Health alert signs throughout campus were posted Monday that stated: "The Department of Health and Hospitals, Office of Public Health was notified today of six suspected cases of varicella (chickenpox) at Grambling State University. These possible cases are now being investigated by the health department."
The varicella virus, or chicken pox, is usually a childhood disease. College students are considered to be at risk for this disease if they have not yet had the varicella vaccine or if they never had the disease as a child and therefore developed immunity
Symptoms include aching, irritability, tiredness, sore throat and mild fever for a day or more, followed by the onset of a generalized itchy, blister-like rash.
Those who are experiencing these symptoms and did not have chickenpox as a child and have never received the varicella (chickenpox) vaccine, are being encouraged to report to the Foster-Johnson Student Health Center immediately for further evaluation.
The university is waiting on pending documents confirming the cases. The university has a plan for situations such as this: suspected cases are isolated.
The students on campus with the suspected cases are in isolation in an undisclosed location and have access to doctors.
When they are cleared they will be able to attend classes again.
"Two students have been cleared and two more will be cleared this week," said Dr. Karen Martin, vice president for Student Affairs. "The students have received the vaccine."
Chicken pox is a virus and is airborne so the origination point has not been determined. The office of public health was not available for comment.
"This is not an outbreak," said Martin. "It is exposure to this and the university has faced this situation head on."
Exposure as found on WebMD means being around a person who has symptoms of chicken pox or develops them within 2 to 3 days.
Once you have chickenpox, you are considered immune, and have a very small chance at getting them again.

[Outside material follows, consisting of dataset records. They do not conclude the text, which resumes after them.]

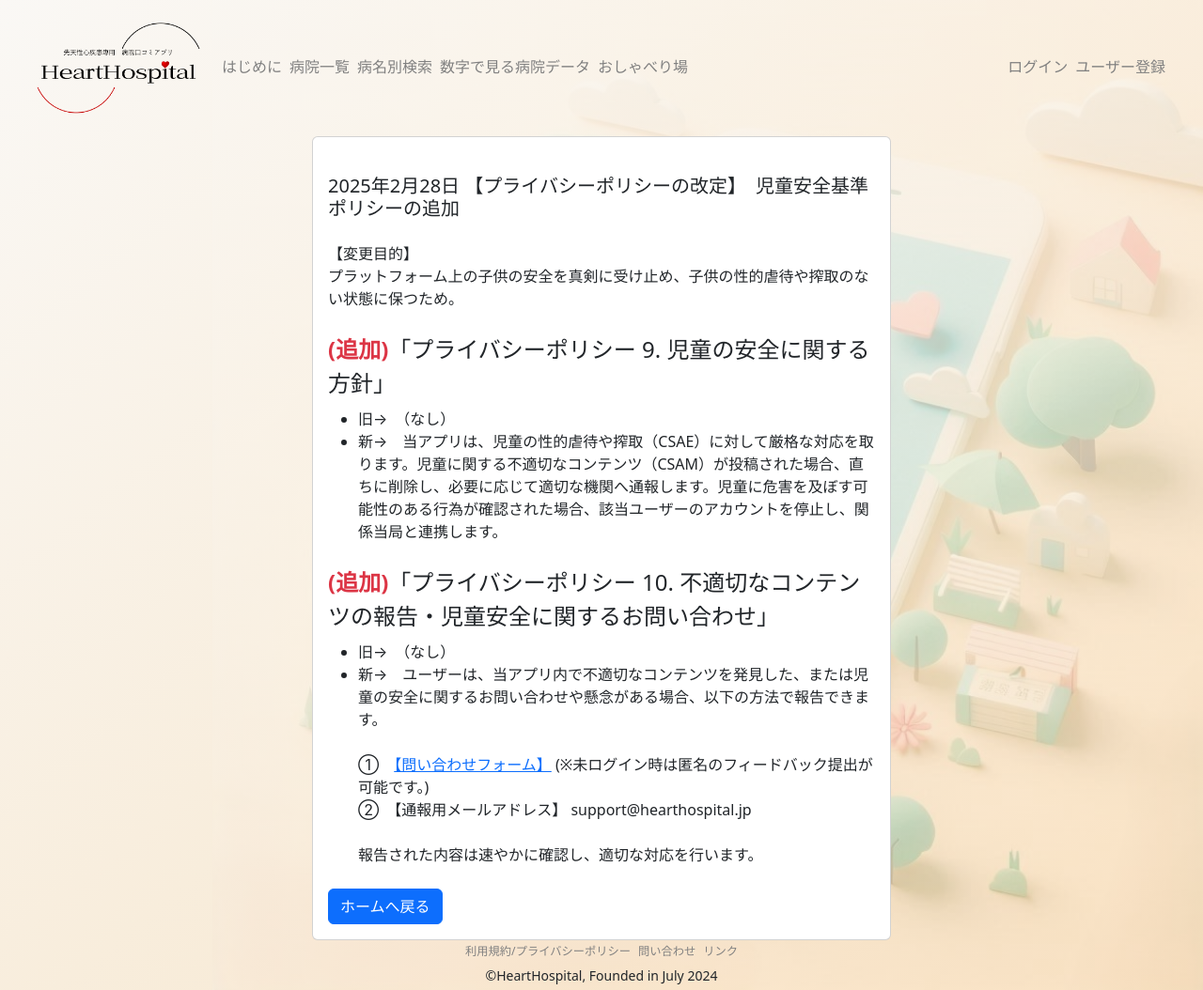
After one commit to UphoneJP/hearthospital-server-bedrock, a Node project: template views/whatsNew/changePolicy04.ejs in a window 1280 px wide. The commit adds this page. Shown: the whole page at 94% size. Run offline with Node 20 templates, Linux system fonts and the light colour scheme; the template is opened without the code that fills it, so the values that code supplies are empty; some libraries are stand-ins or nearby versions.

Commit message:
児童の性的虐待や搾取（CSAE）対策を追記

```diff
--- a/routes/whatsNew.js
+++ b/routes/whatsNew.js
@@ -1,6 +1,9 @@
 const express = require('express');
 const router = express.Router({mergeParams : true});
 
+router.get('/changePolicy04', (req, res)=>{
+  res.render('whatsNew/changePolicy04');
+})
 router.get('/changePolicy03', (req, res)=>{
   res.render('whatsNew/changePolicy03');
 })
--- /dev/null
+++ b/views/whatsNew/changePolicy04.ejs
@@ -0,0 +1,39 @@
+<% layout('layouts/boilerplate') %>
+
+<div class="row">
+    <div class="col-md-6 offset-md-3">
+        <div class="card">
+            <div class="card-body">
+                <h5 class="card-title my-4">
+                    2025年2月28日 【プライバシーポリシーの改定】　児童安全基準ポリシーの追加
+                </h5>
+                <p class="card-text">
+                    <p>【変更目的】<br>プラットフォーム上の子供の安全を真剣に受け止め、子供の性的虐待や搾取のない状態に保つため。</p>
+                    <legend class="mt-2"><b class="text-danger">(追加)</b>「プライバシーポリシー 9. 児童の安全に関する方針」</legend>
+                    <ul>
+                        <li>
+                            旧→　（なし）
+                        </li>
+                        <li class="mb-4">
+                            新→　当アプリは、児童の性的虐待や搾取（CSAE）に対して厳格な対応を取ります。児童に関する不適切なコンテンツ（CSAM）が投稿された場合、直ちに削除し、必要に応じて適切な機関へ通報します。児童に危害を及ぼす可能性のある行為が確認された場合、該当ユーザーのアカウントを停止し、関係当局と連携します。
+                        </li>
+                    </ul>
+                    <legend><b class="text-danger">(追加)</b>「プライバシーポリシー 10. 不適切なコンテンツの報告・児童安全に関するお問い合わせ」</legend>
+                    <ul>
+                        <li>
+                            旧→　（なし）
+                        </li>
+                        <li class="mb-4">
+                            新→　ユーザーは、当アプリ内で不適切なコンテンツを発見した、または児童の安全に関するお問い合わせや懸念がある場合、以下の方法で報告できます。<br><br>
+                            ①　<a href="/form">【問い合わせフォーム】</a>  (※未ログイン時は匿名のフィードバック提出が可能です。)<br>
+                            ②　【通報用メールアドレス】 support@hearthospital.jp<br><br>
+                            報告された内容は速やかに確認し、適切な対応を行います。
+                        </li>
+                    </ul>
+                </p>
+                <a href="/" class="btn btn-primary">ホームへ戻る</a>
+            </div>
+          </div>
+
+    </div>
+</div>
```
Also changed, not shown: views/main/whatsNew.ejs (+8 -0 lines).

Students are welcome to receive the vaccination if they have not been vaccinated before in the Foster-Johnson Student Health Center